(Change detection outputs)
= = = = =
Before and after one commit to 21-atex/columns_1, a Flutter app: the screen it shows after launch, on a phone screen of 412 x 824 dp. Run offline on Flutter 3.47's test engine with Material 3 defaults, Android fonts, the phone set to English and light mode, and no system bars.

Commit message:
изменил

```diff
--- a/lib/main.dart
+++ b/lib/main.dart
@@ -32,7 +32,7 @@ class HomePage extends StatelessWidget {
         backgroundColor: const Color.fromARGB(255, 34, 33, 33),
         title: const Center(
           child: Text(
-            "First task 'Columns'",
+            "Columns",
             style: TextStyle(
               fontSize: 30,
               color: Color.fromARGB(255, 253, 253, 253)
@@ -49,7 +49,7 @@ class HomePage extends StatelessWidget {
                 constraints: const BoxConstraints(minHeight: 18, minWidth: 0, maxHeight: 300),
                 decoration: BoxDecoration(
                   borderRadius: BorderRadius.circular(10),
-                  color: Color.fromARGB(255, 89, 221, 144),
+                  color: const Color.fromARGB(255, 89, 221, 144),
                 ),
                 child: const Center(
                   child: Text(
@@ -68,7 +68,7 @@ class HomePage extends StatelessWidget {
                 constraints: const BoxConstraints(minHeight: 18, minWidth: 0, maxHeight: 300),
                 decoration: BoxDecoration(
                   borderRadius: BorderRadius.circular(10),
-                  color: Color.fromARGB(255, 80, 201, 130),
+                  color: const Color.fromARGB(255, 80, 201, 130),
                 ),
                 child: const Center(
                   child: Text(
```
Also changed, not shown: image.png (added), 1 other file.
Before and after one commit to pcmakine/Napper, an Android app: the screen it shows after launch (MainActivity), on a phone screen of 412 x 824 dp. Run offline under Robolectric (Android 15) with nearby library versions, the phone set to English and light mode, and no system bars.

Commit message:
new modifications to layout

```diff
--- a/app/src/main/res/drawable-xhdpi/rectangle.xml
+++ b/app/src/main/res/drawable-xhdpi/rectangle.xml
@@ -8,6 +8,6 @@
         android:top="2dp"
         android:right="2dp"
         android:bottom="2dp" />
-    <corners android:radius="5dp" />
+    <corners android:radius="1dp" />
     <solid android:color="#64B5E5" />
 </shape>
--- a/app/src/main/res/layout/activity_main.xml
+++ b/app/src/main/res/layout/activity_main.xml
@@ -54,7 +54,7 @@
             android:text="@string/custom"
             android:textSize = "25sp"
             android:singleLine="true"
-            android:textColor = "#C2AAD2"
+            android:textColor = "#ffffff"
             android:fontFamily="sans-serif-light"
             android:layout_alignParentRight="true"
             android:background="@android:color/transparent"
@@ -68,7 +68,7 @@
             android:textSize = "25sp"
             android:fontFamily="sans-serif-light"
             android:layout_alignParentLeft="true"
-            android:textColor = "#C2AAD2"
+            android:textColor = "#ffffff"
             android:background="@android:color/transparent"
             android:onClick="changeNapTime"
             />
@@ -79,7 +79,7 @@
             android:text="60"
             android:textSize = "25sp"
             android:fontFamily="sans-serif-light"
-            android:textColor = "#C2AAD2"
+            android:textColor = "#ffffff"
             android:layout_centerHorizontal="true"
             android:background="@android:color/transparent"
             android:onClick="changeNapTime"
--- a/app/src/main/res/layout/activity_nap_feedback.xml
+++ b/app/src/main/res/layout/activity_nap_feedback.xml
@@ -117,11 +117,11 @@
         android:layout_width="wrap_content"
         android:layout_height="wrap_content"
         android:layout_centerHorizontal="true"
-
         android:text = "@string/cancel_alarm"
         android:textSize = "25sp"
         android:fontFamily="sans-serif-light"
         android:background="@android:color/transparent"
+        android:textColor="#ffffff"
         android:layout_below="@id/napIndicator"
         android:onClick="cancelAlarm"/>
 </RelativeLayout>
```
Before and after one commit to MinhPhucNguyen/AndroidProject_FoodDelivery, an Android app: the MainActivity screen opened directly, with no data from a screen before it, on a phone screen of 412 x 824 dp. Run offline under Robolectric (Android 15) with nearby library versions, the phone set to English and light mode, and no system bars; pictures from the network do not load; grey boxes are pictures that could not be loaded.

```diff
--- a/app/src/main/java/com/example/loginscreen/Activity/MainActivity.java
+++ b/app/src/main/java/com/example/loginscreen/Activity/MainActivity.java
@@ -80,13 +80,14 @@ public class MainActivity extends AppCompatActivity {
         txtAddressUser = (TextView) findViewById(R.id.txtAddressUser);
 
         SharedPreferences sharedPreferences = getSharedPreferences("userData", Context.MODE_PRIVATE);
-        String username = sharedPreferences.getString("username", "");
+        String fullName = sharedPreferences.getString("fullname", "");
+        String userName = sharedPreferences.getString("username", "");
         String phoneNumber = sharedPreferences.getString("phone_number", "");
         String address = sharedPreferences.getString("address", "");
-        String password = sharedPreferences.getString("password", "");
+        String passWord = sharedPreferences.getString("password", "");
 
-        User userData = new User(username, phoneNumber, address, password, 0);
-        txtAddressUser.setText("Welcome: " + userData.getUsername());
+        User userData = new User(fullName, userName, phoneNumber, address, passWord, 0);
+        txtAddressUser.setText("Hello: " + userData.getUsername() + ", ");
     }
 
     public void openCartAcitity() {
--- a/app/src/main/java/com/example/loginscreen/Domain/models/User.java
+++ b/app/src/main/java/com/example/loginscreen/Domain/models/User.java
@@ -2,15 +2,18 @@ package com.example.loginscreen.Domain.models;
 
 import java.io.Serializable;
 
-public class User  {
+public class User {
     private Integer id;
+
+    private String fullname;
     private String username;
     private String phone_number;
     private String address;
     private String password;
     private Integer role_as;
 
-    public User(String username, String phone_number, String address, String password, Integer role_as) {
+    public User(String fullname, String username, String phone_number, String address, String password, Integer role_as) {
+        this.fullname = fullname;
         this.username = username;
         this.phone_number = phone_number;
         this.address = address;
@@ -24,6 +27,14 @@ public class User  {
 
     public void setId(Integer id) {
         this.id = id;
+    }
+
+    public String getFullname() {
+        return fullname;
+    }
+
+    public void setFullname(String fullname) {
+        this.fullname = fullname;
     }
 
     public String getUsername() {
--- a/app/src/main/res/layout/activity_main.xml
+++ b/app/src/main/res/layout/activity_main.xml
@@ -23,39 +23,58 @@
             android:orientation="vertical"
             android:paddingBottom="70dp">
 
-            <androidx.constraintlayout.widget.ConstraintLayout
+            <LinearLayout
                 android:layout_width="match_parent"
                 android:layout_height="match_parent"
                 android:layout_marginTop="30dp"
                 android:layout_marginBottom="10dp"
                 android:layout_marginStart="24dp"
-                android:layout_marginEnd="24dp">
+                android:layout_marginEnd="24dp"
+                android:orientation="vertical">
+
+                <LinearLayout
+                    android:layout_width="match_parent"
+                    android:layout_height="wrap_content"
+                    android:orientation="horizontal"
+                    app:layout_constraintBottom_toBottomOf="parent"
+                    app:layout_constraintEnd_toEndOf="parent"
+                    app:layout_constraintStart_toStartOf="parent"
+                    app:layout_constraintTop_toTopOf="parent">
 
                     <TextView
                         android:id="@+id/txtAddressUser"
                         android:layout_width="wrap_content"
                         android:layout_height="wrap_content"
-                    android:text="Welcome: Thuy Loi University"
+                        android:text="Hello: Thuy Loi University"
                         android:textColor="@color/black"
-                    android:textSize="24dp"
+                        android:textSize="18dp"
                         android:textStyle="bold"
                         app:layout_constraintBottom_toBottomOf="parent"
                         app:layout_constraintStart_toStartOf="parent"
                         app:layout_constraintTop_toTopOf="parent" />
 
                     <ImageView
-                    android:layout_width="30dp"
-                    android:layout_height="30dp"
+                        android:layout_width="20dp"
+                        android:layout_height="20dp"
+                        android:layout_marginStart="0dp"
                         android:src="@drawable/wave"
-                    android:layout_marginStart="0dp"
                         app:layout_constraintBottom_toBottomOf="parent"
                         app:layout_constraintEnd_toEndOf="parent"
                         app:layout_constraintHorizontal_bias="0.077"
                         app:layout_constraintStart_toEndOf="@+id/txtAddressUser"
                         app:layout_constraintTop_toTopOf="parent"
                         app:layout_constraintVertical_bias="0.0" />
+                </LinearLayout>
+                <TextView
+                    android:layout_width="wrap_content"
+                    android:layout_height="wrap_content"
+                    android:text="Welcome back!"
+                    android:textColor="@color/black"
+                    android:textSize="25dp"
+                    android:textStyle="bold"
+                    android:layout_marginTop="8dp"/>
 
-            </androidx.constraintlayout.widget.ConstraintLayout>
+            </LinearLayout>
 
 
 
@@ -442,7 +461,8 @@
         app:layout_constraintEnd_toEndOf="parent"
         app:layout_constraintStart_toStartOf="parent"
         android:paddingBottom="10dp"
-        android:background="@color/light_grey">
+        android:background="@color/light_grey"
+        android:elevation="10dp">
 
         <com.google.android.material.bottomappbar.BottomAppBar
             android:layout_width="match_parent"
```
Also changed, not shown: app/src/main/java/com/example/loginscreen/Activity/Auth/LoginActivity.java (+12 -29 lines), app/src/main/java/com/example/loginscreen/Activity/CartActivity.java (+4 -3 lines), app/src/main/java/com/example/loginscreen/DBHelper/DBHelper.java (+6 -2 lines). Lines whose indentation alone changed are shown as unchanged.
= = = = =
### Problem description
When you reach the line that contains "Also changed, not shown: image.png", stop; that line and every line before it, from the very first line of the data, should be restated word for word.

### Task solution
Before and after one commit to 21-atex/columns_1, a Flutter app: the screen it shows after launch, on a phone screen of 412 x 824 dp. Run offline on Flutter 3.47's test engine with Material 3 defaults, Android fonts, the phone set to English and light mode, and no system bars.

Commit message:
изменил

```diff
--- a/lib/main.dart
+++ b/lib/main.dart
@@ -32,7 +32,7 @@ class HomePage extends StatelessWidget {
         backgroundColor: const Color.fromARGB(255, 34, 33, 33),
         title: const Center(
           child: Text(
-            "First task 'Columns'",
+            "Columns",
             style: TextStyle(
               fontSize: 30,
               color: Color.fromARGB(255, 253, 253, 253)
@@ -49,7 +49,7 @@ class HomePage extends StatelessWidget {
                 constraints: const BoxConstraints(minHeight: 18, minWidth: 0, maxHeight: 300),
                 decoration: BoxDecoration(
                   borderRadius: BorderRadius.circular(10),
-                  color: Color.fromARGB(255, 89, 221, 144),
+                  color: const Color.fromARGB(255, 89, 221, 144),
                 ),
                 child: const Center(
                   child: Text(
@@ -68,7 +68,7 @@ class HomePage extends StatelessWidget {
                 constraints: const BoxConstraints(minHeight: 18, minWidth: 0, maxHeight: 300),
                 decoration: BoxDecoration(
                   borderRadius: BorderRadius.circular(10),
-                  color: Color.fromARGB(255, 80, 201, 130),
+                  color: const Color.fromARGB(255, 80, 201, 130),
                 ),
                 child: const Center(
                   child: Text(
```
Also changed, not shown: image.png (added), 1 other file.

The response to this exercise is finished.